EXTRACTED RECORDS =
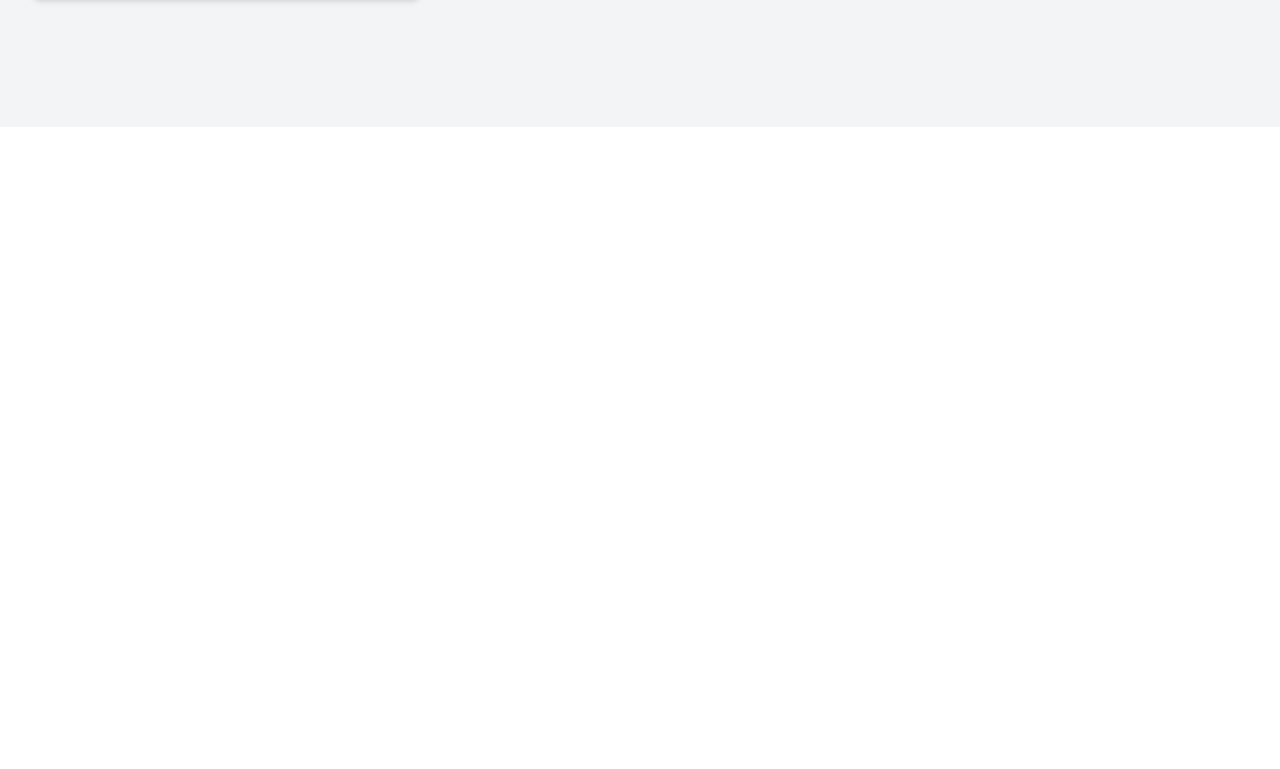
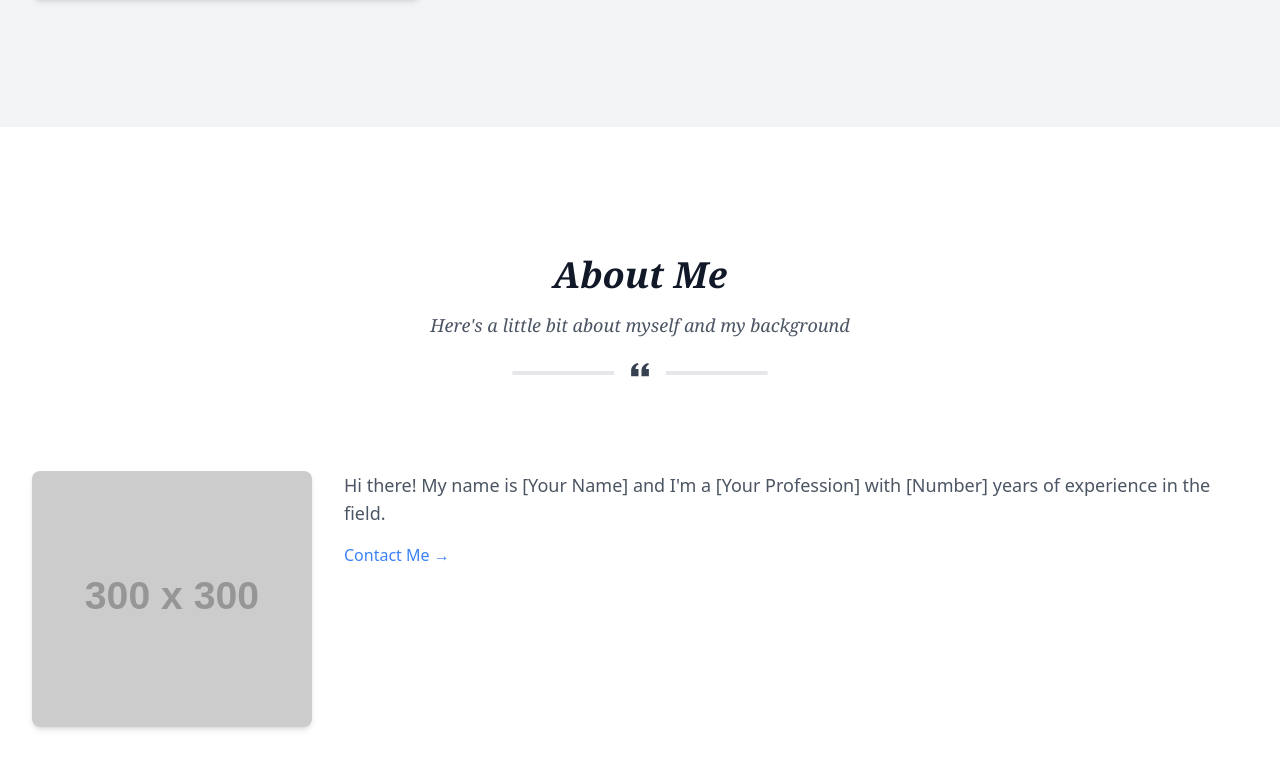
Before and after one commit to johnbthedev/johnbthe.dev, a React (Vite) app in the folder frontend/: page / in a window 1280 px wide. Shown: the part 2297-3066 px from the top of the page. Before the commit the page ends 2424 px from the top, so only its background shows below. Built offline with nearby package versions, Linux system fonts and the light colour scheme.

Commit message:
added complete About component

```diff
--- a/frontend/src/App.jsx
+++ b/frontend/src/App.jsx
@@ -2,6 +2,7 @@ import Navbar from "./components/Navbar";
 import Hero from "./components/Hero";
 import Blog from "./components/Blog";
 import Portfolio from "./components/Portfolio";
+import About from "./components/About";
 
 export default function App() {
   return (
@@ -10,6 +11,7 @@ export default function App() {
       <Hero />
       <Blog />
       <Portfolio />
+      <About />
     </>
   );
 }
--- /dev/null
+++ b/frontend/src/components/About.jsx
@@ -0,0 +1,53 @@
+import React from "react";
+
+export default function About() {
+  return (
+    <section id="about" className="relative">
+      <div className="w-full m-auto max-w-7xl py-16 px-4 sm:px-6 lg:px-8 lg:py-32">
+        <div className="w-full m-auto">
+          <div className="text-center font-serif italic mb-16">
+            <h1 className="text-4xl text-gray-900 font-bold mb-4">About Me</h1>
+            <p className="text-lg text-gray-600">
+              Here's a little bit about myself and my background
+            </p>
+            <div className="inline-flex items-center justify-center w-full">
+              <hr className="w-64 h-1 my-8 bg-gray-200 border-0 rounded dark:bg-gray-700" />
+              <div className="absolute px-4 -translate-x-1/2 bg-white left-1/2 dark:bg-gray-900">
+                <svg
+                  aria-hidden="true"
+                  className="w-5 h-5 text-gray-700 dark:text-gray-300"
+                  viewBox="0 0 24 27"
+                  fill="none"
+                  xmlns="http://www.w3.org/2000/svg"
+                >
+                  <path
+                    d="M14.017 18L14.017 10.609C14.017 4.905 17.748 1.039 23 0L23.995 2.151C21.563 3.068 20 5.789 20 8H24V18H14.017ZM0 18V10.609C0 4.905 3.748 1.038 9 0L9.996 2.151C7.563 3.068 6 5.789 6 8H9.983L9.983 18L0 18Z"
+                    fill="currentColor"
+                  />
+                </svg>
+              </div>
+            </div>
+          </div>
+          <div className="flex flex-wrap -mx-4">
+            <div className="w-full md:w-1/4 mb-6 px-4">
+              <img
+                src="https://placehold.it/300x300"
+                alt="Profile Image"
+                className="h-64 w-full object-cover object-center rounded-lg shadow-md"
+              />
+            </div>
+            <div className="w-full md:w-3/4 px-4">
+              <p className="text-lg text-gray-600 mb-4">
+                Hi there! My name is [Your Name] and I'm a [Your Profession]
+                with [Number] years of experience in the field.
+              </p>
+              <a href="#" className="text-blue-500 hover:text-blue-700">
+                Contact Me &rarr;
+              </a>
+            </div>
+          </div>
+        </div>
+      </div>
+    </section>
+  );
+}
```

WHAT THIS TASK INVOLVES = With the pictures omitted, reproduce the records in full and exactly.

COMPLETED TASK =
Before and after one commit to johnbthedev/johnbthe.dev, a React (Vite) app in the folder frontend/: page / in a window 1280 px wide. Shown: the part 2297-3066 px from the top of the page. Before the commit the page ends 2424 px from the top, so only its background shows below. Built offline with nearby package versions, Linux system fonts and the light colour scheme.

Commit message:
added complete About component

```diff
--- a/frontend/src/App.jsx
+++ b/frontend/src/App.jsx
@@ -2,6 +2,7 @@ import Navbar from "./components/Navbar";
 import Hero from "./components/Hero";
 import Blog from "./components/Blog";
 import Portfolio from "./components/Portfolio";
+import About from "./components/About";
 
 export default function App() {
   return (
@@ -10,6 +11,7 @@ export default function App() {
       <Hero />
       <Blog />
       <Portfolio />
+      <About />
     </>
   );
 }
--- /dev/null
+++ b/frontend/src/components/About.jsx
@@ -0,0 +1,53 @@
+import React from "react";
+
+export default function About() {
+  return (
+    <section id="about" className="relative">
+      <div className="w-full m-auto max-w-7xl py-16 px-4 sm:px-6 lg:px-8 lg:py-32">
+        <div className="w-full m-auto">
+          <div className="text-center font-serif italic mb-16">
+            <h1 className="text-4xl text-gray-900 font-bold mb-4">About Me</h1>
+            <p className="text-lg text-gray-600">
+              Here's a little bit about myself and my background
+            </p>
+            <div className="inline-flex items-center justify-center w-full">
+              <hr className="w-64 h-1 my-8 bg-gray-200 border-0 rounded dark:bg-gray-700" />
+              <div className="absolute px-4 -translate-x-1/2 bg-white left-1/2 dark:bg-gray-900">
+                <svg
+                  aria-hidden="true"
+                  className="w-5 h-5 text-gray-700 dark:text-gray-300"
+                  viewBox="0 0 24 27"
+                  fill="none"
+                  xmlns="http://www.w3.org/2000/svg"
+                >
+                  <path
+                    d="M14.017 18L14.017 10.609C14.017 4.905 17.748 1.039 23 0L23.995 2.151C21.563 3.068 20 5.789 20 8H24V18H14.017ZM0 18V10.609C0 4.905 3.748 1.038 9 0L9.996 2.151C7.563 3.068 6 5.789 6 8H9.983L9.983 18L0 18Z"
+                    fill="currentColor"
+                  />
+                </svg>
+              </div>
+            </div>
+          </div>
+          <div className="flex flex-wrap -mx-4">
+            <div className="w-full md:w-1/4 mb-6 px-4">
+              <img
+                src="https://placehold.it/300x300"
+                alt="Profile Image"
+                className="h-64 w-full object-cover object-center rounded-lg shadow-md"
+              />
+            </div>
+            <div className="w-full md:w-3/4 px-4">
+              <p className="text-lg text-gray-600 mb-4">
+                Hi there! My name is [Your Name] and I'm a [Your Profession]
+                with [Number] years of experience in the field.
+              </p>
+              <a href="#" className="text-blue-500 hover:text-blue-700">
+                Contact Me &rarr;
+              </a>
+            </div>
+          </div>
+        </div>
+      </div>
+    </section>
+  );
+}
```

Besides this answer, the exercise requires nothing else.